Wednesday is market day in Gio Town, a small village in Liberia’s Grand Bassa County. By mid-morning the stalls are crowded with vendors and shoppers. Sellers offer brightly pattered lapa cloth, sacks of foufou and rice, and piles of red and green peppers and bitter ball. Buyers roam the rows looking for pots and pans, shoes and a staple of the Liberian diet: palm oil.
Today there’s something new at the market. Mercy Corps is holding a demonstration of the Freedom-2 Oil Mill, a hand-powered device that’s used to extract the oil from palm nuts.
Traditionally, women (sometimes with men assisting) crush the nuts using a stout mortar and pestle. It’s backbreaking labor that often leads to painful rheumatism. Moreover, the technique is harmful to the environment, contaminating water sources with plant wastes.
More oil, less work
As part of its USDA-funded Food for Progress program, Mercy Corps is demonstrating the benefits of the new mill to farmers from the communities it works with. The mill is one of the key “inputs” — such as seeds, tools and fertilizer — the agency is helping farmers procure so they can protect their health, improve the quantity and quality of their crops and lessen damage to the environment.
A representative from the company that manufactures the mill explains how the process works. After the palm nuts are harvested, they’re piled up and left for a few days while the skin loosens. Farmers then remove the hard caps and chop the nuts with a cutlass (machete). The fruit is boiled for five hours until it’s soft, then poured into the mill. A long pole allows up to six people to turn the crank that grinds the fruit into butter. In the final step, the palm butter is boiled to render it into oil.
“The people who have seen this demonstration are eager to purchase a mill,” says Mercy Corps field program manager Emmett Freeman. “And the first ones to appreciate it are the women who have done most of the hard labor the traditional technique demands. With the mill, they get more oil — for less work.”

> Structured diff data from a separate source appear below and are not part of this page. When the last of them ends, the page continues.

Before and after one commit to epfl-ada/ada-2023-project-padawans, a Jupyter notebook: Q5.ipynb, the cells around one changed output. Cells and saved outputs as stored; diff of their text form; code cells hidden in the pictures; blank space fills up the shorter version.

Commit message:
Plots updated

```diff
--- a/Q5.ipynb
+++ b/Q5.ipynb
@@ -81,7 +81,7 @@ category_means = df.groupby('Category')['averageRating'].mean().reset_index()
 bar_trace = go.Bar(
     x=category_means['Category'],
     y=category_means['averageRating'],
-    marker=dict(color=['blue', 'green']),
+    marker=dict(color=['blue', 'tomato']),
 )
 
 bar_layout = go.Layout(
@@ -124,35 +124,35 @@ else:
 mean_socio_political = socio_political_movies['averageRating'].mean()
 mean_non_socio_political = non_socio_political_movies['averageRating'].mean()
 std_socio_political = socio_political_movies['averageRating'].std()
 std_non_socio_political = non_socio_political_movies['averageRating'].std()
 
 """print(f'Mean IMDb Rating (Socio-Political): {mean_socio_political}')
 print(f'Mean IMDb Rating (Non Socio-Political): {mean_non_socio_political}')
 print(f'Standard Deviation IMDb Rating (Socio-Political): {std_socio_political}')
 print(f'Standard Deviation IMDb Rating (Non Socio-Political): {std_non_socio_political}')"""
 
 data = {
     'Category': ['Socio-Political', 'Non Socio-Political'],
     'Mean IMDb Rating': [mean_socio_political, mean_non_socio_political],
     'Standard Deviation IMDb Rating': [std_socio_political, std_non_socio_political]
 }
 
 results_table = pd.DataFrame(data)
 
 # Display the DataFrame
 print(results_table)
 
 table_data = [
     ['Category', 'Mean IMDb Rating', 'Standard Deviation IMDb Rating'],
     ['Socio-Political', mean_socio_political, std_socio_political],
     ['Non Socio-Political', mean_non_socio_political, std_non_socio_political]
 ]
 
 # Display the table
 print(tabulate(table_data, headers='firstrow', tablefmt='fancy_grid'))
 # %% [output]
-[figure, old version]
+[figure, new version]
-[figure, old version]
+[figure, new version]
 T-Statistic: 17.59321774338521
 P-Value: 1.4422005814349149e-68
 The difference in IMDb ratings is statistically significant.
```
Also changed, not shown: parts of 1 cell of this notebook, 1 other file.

The new way is much more efficient. From 30 branches of palm nuts, the mill produces 15 gallons of oil. The same amount of nuts, using the traditional technique, yields only five gallons of oil.
Communities that decide to invest in this palm oil mill contribute 25 percent of the cost (about US$250), while Mercy Corps pays 75 percent (about US$750). This partnership model, in which a good part of the input cost is subsidized, has proven to be an effective approach because farmers who share the cost of their own equipment tend to use it more, value it more highly and maintain it better. Too, cost-sharing is a more sustainable development model over the long term.

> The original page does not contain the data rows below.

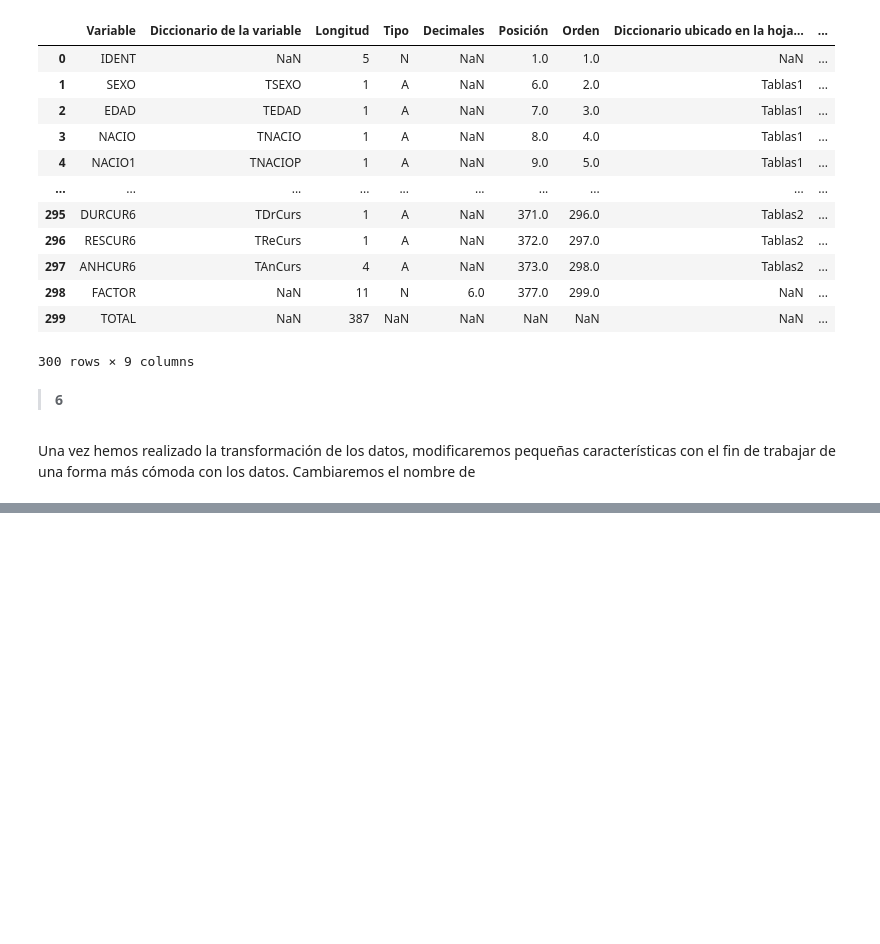
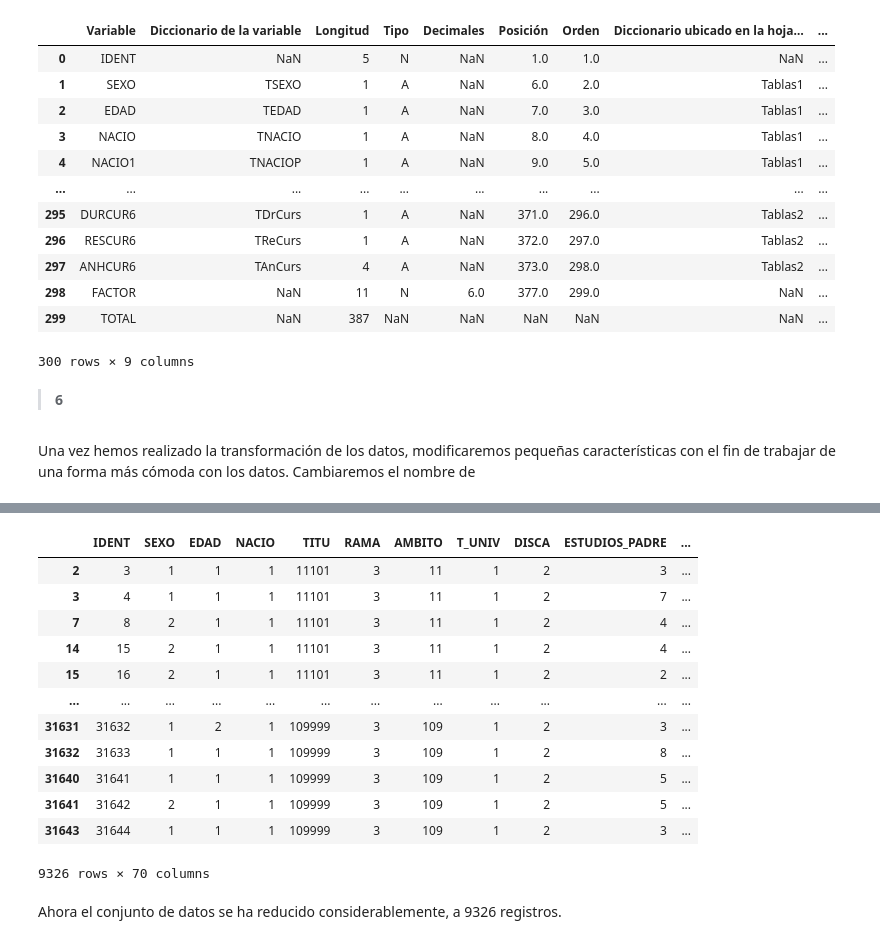
Before and after one commit to BeatrizGD/Students-Employability-Exploratory-Data-Analysis, a Jupyter notebook: src/main.ipynb, the cells around one changed output, grey strips where cells are left out. Saved outputs shown, nothing was run; the diff lists cells and outputs as text; code cells hidden in the pictures; blank space fills up the shorter version.

```diff
--- a/src/main.ipynb
+++ b/src/main.ipynb
@@ -75,7 +77,7 @@ Tras estudiar los diferentes campos, nos quedamos con las siguientes columnas:
 # %%
 # Limpieza de datos
 students = df[['IDENT','SEXO','EDAD','NACIO','TITU','RAMA','AMBITO','T_UNIV','DISCA','ESTUDIOS_PADRE','ESTUDIOS_MADRE',
-                  'EST_B8','SAT1','SAT2','EST_B11_1','EST_B11_2','EST_B11_3','EST_B11_4','EST_B11_5','EST_B11_6','EST_B12',
+                  'EST_B8','SAT1','SAT2','EST_B11_1','EST_B13_AMB1','EST_B11_2','EST_B11_3','EST_B11_4','EST_B11_5','EST_B11_6','EST_B12',
                   'EST_B16','EST_B24','EST_B28','IDIOMAS', 'IDI_MT1', 'IDI_MT2','TIC','IDIOMA1','NIV_ID1','TIPOACREIDI1',
                   'IDIOMA2','NIV_ID2','TIPOACREIDI2','IDIOMA3','NIV_ID3','TIPOACREIDI3','TRBPRN1','TRBPRN2','TRINAC_D4',
                   'TRINAC_D5','TRINAC_D6','TRPARA_D5','TRPARA_D6','TRAC_D9','LUG_TRAB_PAIS','SIT_PRO','JORNADA','TR_TAM',
@@ -328,0 +380,22 @@ Nuestro objetivo principal es obtener **HIPÓTESIS** [aquellos factores determin
+# %%
+# Se excluyen todos los registros que contenga otros estudios de cualquier tipo
+# Son variables categóricas donde el valor 2 indica NO
+
+students[(students['EST_B11_1']==2) & (students['EST_B11_2']==2) & (students['EST_B11_3']==2) &
+         (students['EST_B11_4']==2) & (students['EST_B11_5']==2) & (students['EST_B11_6']==2)]
+# %% [output]
+|  | IDENT | SEXO | EDAD | NACIO | TITU | RAMA | AMBITO | T_UNIV | DISCA | ESTUDIOS_PADRE | ... |
+| 2 | 3 | 1 | 1 | 1 | 11101 | 3 | 11 | 1 | 2 | 3 | ... |
+| 3 | 4 | 1 | 1 | 1 | 11101 | 3 | 11 | 1 | 2 | 7 | ... |
+| 7 | 8 | 2 | 1 | 1 | 11101 | 3 | 11 | 1 | 2 | 4 | ... |
+| 14 | 15 | 2 | 1 | 1 | 11101 | 3 | 11 | 1 | 2 | 4 | ... |
+| 15 | 16 | 2 | 1 | 1 | 11101 | 3 | 11 | 1 | 2 | 2 | ... |
+| ... | ... | ... | ... | ... | ... | ... | ... | ... | ... | ... | ... |
+| 31631 | 31632 | 1 | 2 | 1 | 109999 | 3 | 109 | 1 | 2 | 3 | ... |
+| 31632 | 31633 | 1 | 1 | 1 | 109999 | 3 | 109 | 1 | 2 | 8 | ... |
+| 31640 | 31641 | 1 | 1 | 1 | 109999 | 3 | 109 | 1 | 2 | 5 | ... |
+| 31641 | 31642 | 2 | 1 | 1 | 109999 | 3 | 109 | 1 | 2 | 5 | ... |
+| 31643 | 31644 | 1 | 1 | 1 | 109999 | 3 | 109 | 1 | 2 | 3 | ... |
+9326 rows × 70 columns
+# %% [markdown]
+Ahora el conjunto de datos se ha reducido considerablemente, a 9326 registros.
```
Also changed, not shown: parts of 17 cells of this notebook, 2 other files.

Support for markets
Mercy Corps’ Food for Progress program, currently underway in the four central Liberian counties of Bong, Grand Bassa, Margibi and Montserrado, uses market-driven activities to re-establish and improve productive agricultural capacity in the aftermath of the country’s 14-year civil war. We’re also working to support agricultural livelihoods, increase access to food in rural areas and boost income-generating opportunities.
Mercy Corps is increasing agricultural productivity through targeted training and technical assistance, and by providing inputs such as the palm oil mill to farmers. We’re helping area markets function more effectively by improving the linkages between buyers and sellers and supporting agribusinesses and micro-enterprises. We’re also improving farmers’ ability to obtain fair prices for their crops by supporting radio news programs that air practical agricultural information such as market prices and community events.